Emila Jones: Check out Margeaux Sippell’s terrific recent profile of CODA star Emilia Jones, who earned the role by learning American Sign Language and to sing her heart out.
Troy Kotsur: For me, his win for Best Supporting Actor was the highlight of the night — the award presentation was beautiful, from beginning to end.

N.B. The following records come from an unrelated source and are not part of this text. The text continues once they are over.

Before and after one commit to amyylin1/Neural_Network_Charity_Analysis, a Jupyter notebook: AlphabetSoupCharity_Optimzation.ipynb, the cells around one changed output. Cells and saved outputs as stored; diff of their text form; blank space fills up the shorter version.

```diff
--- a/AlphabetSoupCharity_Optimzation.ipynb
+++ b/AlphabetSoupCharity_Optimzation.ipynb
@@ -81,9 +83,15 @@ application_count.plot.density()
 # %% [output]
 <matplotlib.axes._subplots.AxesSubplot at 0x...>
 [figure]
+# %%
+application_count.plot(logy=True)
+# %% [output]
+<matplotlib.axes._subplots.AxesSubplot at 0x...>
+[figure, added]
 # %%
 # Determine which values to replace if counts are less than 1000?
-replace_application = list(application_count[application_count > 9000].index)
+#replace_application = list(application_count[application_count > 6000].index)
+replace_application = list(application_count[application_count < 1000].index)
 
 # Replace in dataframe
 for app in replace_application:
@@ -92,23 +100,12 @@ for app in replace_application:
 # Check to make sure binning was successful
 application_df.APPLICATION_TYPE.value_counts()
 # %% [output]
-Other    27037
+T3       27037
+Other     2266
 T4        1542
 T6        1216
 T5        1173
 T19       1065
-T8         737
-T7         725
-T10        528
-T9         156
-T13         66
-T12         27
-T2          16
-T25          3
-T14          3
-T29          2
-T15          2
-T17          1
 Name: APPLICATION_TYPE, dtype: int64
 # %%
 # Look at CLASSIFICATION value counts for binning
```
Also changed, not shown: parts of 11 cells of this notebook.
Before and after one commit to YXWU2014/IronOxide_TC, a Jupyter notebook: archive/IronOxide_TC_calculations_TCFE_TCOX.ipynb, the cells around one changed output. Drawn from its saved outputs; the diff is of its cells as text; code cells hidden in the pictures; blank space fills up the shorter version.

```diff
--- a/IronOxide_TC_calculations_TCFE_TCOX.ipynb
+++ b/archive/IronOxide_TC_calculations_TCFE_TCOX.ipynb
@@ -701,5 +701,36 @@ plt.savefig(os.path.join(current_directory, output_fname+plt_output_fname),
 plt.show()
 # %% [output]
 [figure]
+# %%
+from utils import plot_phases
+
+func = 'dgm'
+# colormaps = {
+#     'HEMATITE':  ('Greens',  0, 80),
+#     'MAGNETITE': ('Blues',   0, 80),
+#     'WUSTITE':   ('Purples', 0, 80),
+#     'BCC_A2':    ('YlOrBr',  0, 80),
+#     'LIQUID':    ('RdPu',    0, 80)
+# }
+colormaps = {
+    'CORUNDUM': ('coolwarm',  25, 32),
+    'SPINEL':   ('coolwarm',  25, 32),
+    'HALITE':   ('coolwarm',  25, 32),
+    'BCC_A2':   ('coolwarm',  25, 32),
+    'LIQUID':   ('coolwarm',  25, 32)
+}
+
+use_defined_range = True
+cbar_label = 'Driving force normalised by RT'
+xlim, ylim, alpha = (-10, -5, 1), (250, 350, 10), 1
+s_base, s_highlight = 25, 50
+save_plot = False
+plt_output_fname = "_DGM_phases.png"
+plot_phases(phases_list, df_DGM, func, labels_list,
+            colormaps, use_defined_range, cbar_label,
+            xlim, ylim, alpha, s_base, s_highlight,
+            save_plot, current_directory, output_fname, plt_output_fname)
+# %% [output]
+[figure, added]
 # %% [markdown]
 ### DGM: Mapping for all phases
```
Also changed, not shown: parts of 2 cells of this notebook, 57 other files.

Sundance: CODA‘s win is a huge win for the Sundance Film Festival, because it was the first film to premiere at Sundance and go on to win Best Picture. SiânHeder is very much a Sundance success story — her previous film Tallulah, a family comedy-drama, premiered there in 2016, and helped get her the job of remaking the 2014 French film La Famille Bélier. That remake became, you guessed it, CODA. I remember watching CODA in Los Angeles, during peak COVID, during 2021’s virtual Sundance, and being thrilled to see something so uplifting, that also earns every emotional moment. It dominated in Sundance’s awards that year, and Apple bought it for $25 million.
Maybe One Thing Though, About the Slap? It would be a shame if this goes down in history as Chris Rock’s most famous joke, because he’s one of the all-time best, and it’s one of his all-time worst. Maybe the salutes to Pulp Fiction and White Men Can’t Jump hypnotized him into believing we were in the ’90s, when a G.I. Jane joke made a lick of sense.
Another Thing About Siân Heder: Her research obsession didn’t start with CODA. She told us that when she was a writer for the prison dramedy Orange Is the New Black, she went so deep she learned how to make a toilet bomb.
Any Non-Oscar Stuff This Weekend? Yeah! The missus and I went to the very fun Boston Underground Film Festival at a theater — Cambridge’s The Brattle — that feels truly underground. Not just because of the esoteric movie posters and playbills on the walls, but because you descend a staircase off Harvard Square to get in, and then look out at the world aboveground. The festival is very smoothly run, impeccably curated, and totally unpretentious. We saw Hypochondriac, the impressive feature debut of Addison Heimann, starring Zach Villa, who is also going places.
So, Was It the Craziest Thing That’s Ever Happened at the Oscars? If you care about awards, I still think the Moonlight/La La Land mess-up of 2017 was worse, because so much had to go wrong for that to go wrong. One thing I found intriguing about The Slap is that I always assumed Oscar comedians cleared their jokes in advance with the other people in the Famous People Club™ and that clearly doesn’t seem to have been the case here.
What Is G.I Jane, Anyway: For our younger readers, it was a ’90s Demi Moore “issue” movie (see also A Few Good Men, Disclosure) in which she played a female solider who enlists in an elite unit where all the odds are against her. Her hair is very short in it. Ridley Scott directs, and you can kind of see him trying things out here that he would use again in 2001’s Black Hawk Down. I can’t remember if I’ve seen G.I. Jane or just saw the trailer and though, okay, got it. The film received not-great reviews and did just OK at the box office, which makes it all the weirder that anyone is still talking about.
Main Image: Emila Jones signing in CODA.